End of an era at International Tracing Service, Bad Arolsen

End of an era at International Tracing Service, Bad Arolse

End of an era at International Tracing Service, Bad Arolse

Today, ICRC President Peter Maurer is in Bad Arolsen, Germany, to announce the handover by the ICRC of the management of the International Tracing Service (ITS) to the German Federal Archives on January 1st, 2013. 

The ITS archives concern civilians detained in concentration or labour camps and people who had to flee their homes because of WWII.

The archives house over 50 million card files relating to more than 17.5 million civilians persecuted by the National Socialist regime.

While eleven nations known as the International Commission supervises the ITS, the ICRC oversaw its administration for over half a century. 

Over the last decades, the ITS has been responsible for preserving these historical records, and processing requests to trace family members of the second and third generation after the war.

In May 2007, the International Commission agreed that the ITS archives be digitized and that each of member nations receive a single copy. The United States designated the United States Holocaust Memorial Museum (USHMM) to hold its copy of the archives. The first installment of digitized data was later transferred to the USHMM, which will continue to receive data from Bad Arolsen until all archives are digitized and made available. 

On the occasion of Mr. Maurer's speech at Bad Arolsen, a short pictorial overview of that most important institution and the people it serves.

All photos ©ICRC/©ITS

Millions of people were unaccounted for at the end of the WWII. As early as 1943, a department known as the Central Tracing Bureau was set up within the British Red Cross to begin the work of tracing and registering missing persons. 

Millions of people were unaccounted for at the end of the WWII. As early as 1943, a department known as the Central Tracing Bureau was set up within the British Red Cross to begin the work of tracing and registering missing persons. 

As the war unfolded, the Central Tracing Bureau moved around, finally ending up in Bad Arolsen, Germany. The location was chosen by the Allied due to its central position between the British, US, Soviet and French occupation zones and decent, undamaged infrastructure.

As the war unfolded, the Central Tracing Bureau moved around, finally ending up in Bad Arolsen, Germany. The location was chosen by the Allied due to its central position between the British, US, Soviet and French occupation zones and decent, undamaged infrastructure.

In 1947, the International Refugee Organization took over the administration of the bureau, and in 1948, it acquired the name by which it has been known since - the International Tracing Service, or ITS. In April 1951, responsibility passed to the Allied High Commission for Germany. When Germany officially ceased to be an occupied country in 1954, the ICRC was entrusted by Allied powers with the management of the service.

In 1947, the International Refugee Organization took over the administration of the bureau, and in 1948, it acquired the name by which it has been known since - the International Tracing Service, or ITS. In April 1951, responsibility passed to the Allied High Commission for Germany. When Germany officially ceased to be an occupied country in 1954, the ICRC was entrusted by Allied powers with the management of the service.
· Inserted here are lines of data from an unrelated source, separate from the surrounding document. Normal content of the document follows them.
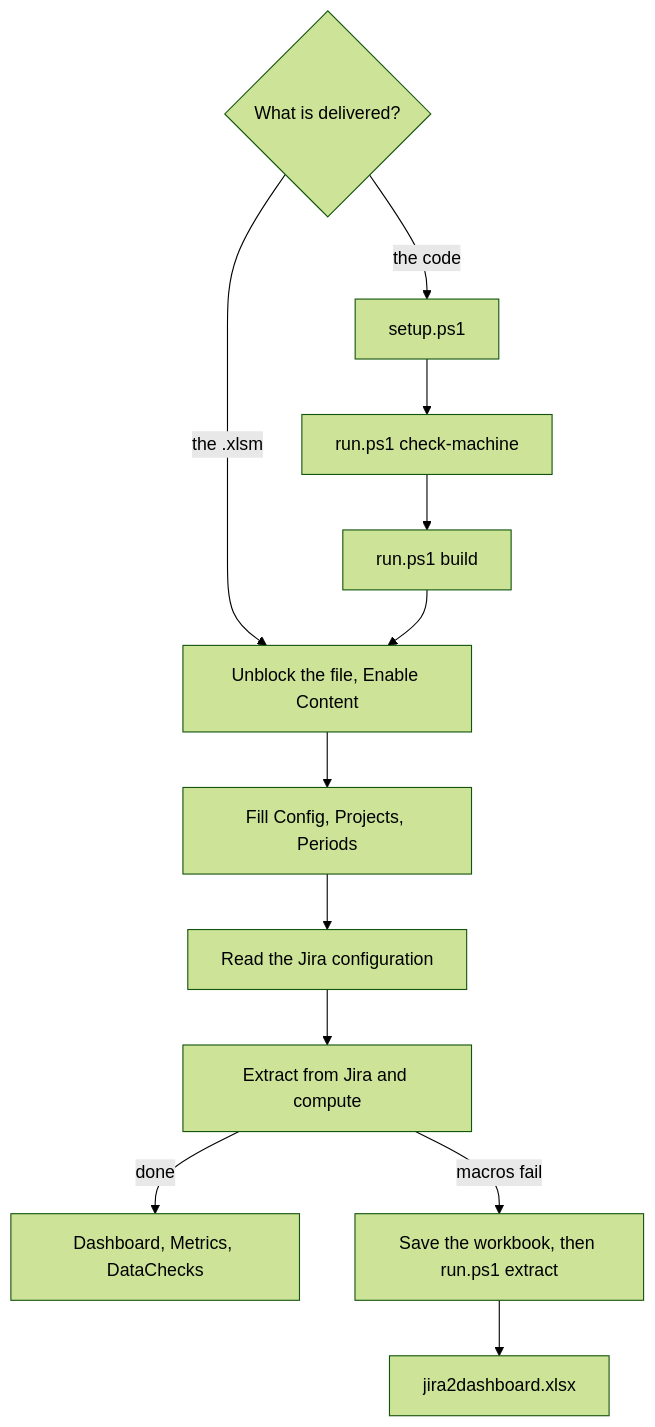
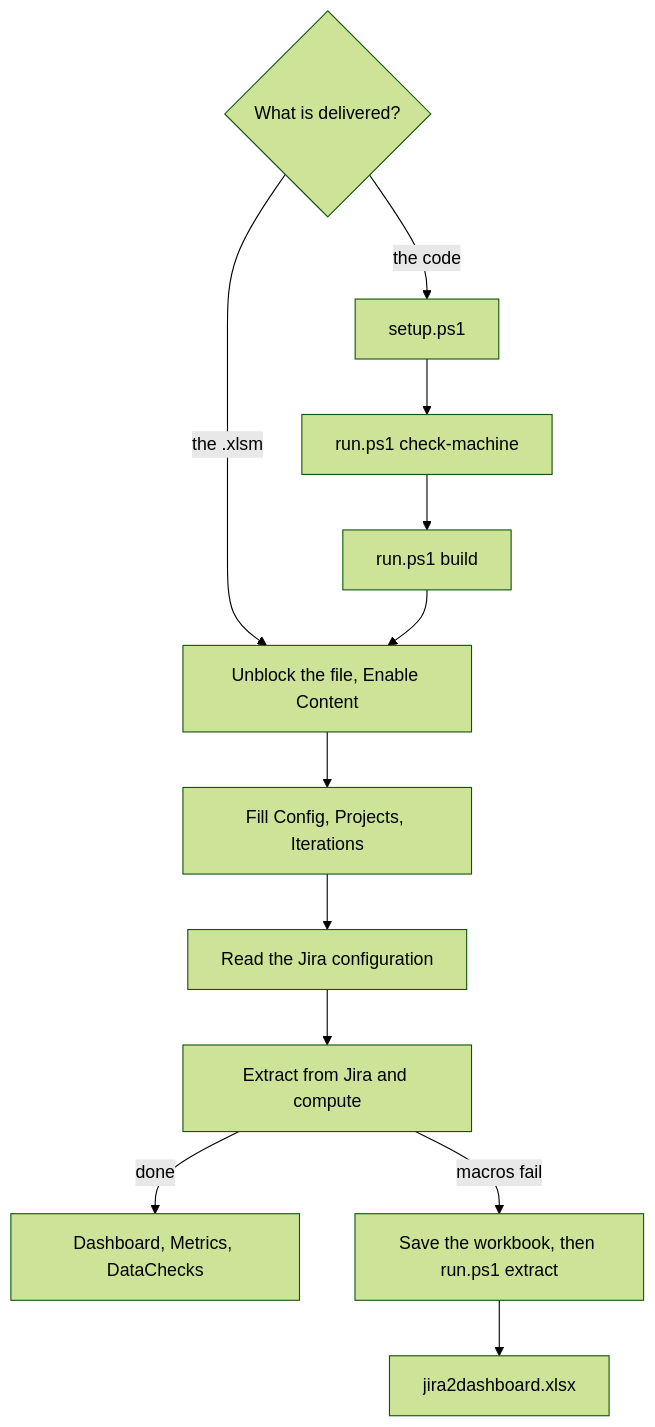
Before and after one commit to AlexisAIchangeAgent/jira2dashboard: the second of 2 diagrams in README.md, drawn with Mermaid (forest theme). The commit also changed other lines of this file and 33 other files, not shown here.

Commit message:
Rename the sheet Periods to Iterations (params/iterations.md); describe iterations inside a PI

````diff
--- a/README.md
+++ b/README.md
@@ -201,12 +201,12 @@
 ```mermaid
 flowchart TD
     d{"What is delivered?"}
     d -->|"the .xlsm"| u1["Unblock the file, Enable Content"]
     d -->|"the code"| k1["setup.ps1"] --> k2["run.ps1 check-machine"] --> k3["run.ps1 build"] --> u1
-    u1 --> u2["Fill Config, Projects, Periods"]
+    u1 --> u2["Fill Config, Projects, Iterations"]
     u2 --> u3["Read the Jira configuration"]
     u3 --> u4["Extract from Jira and compute"]
     u4 -->|"done"| u5["Dashboard, Metrics, DataChecks"]
     u4 -->|"macros fail"| p1["Save the workbook, then run.ps1 extract"]
     p1 --> p2["jira2dashboard.xlsx"]
 ```
````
The Nazis operated 22 concentration camps, with over 1,000 annexes. However, the ITS only has something approaching a complete set of documents for Buchenwald and Dachau. Documentation for the other camps is partial or non-existent.

The Nazis operated 22 concentration camps, with over 1,000 annexes. However, the ITS only has something approaching a complete set of documents for Buchenwald and Dachau. Documentation for the other camps is partial or non-existent.

More than 60 years after the end of WWII, the ITS still receives many enquiries from victims of Nazi persecution and their families. To find out exactly what happened to relatives is of enourmous importance to survivors and their families.

More than 60 years after the end of WWII, the ITS still receives many enquiries from victims of Nazi persecution and their families. To find out exactly what happened to relatives is of enourmous importance to survivors and their families.

Over the years, the ITS has enabled many people to be reunited with relatives. These include the Böhmer sisters, reunited in September 2006 after 60 years.

Over the years, the ITS has enabled many people to be reunited with relatives. These include the Böhmer sisters, reunited in September 2006 after 60 years.

When he was 69 years old, George Jauzemis, a New Zealander, was able to discover his true origins. Originally named Peter Thomas, he wa separated from his mother at the age of four in the turmoil of post-war Europe. In May 2011, he finally met with his relatives for the first time.

When he was 69 years old, George Jauzemis, a New Zealander, was able to discover his true origins. Originally named Peter Thomas, he wa separated from his mother at the age of four in the turmoil of post-war Europe. In May 2011, he finally met with his relatives for the first time.

While it continues to trace missing persons and reunite families, the ITS has also become a centre for documentation, research and education on Nazi persecution between 1933 and 1945.

While it continues to trace missing persons and reunite families, the ITS has also become a centre for documentation, research and education on Nazi persecution between 1933 and 1945.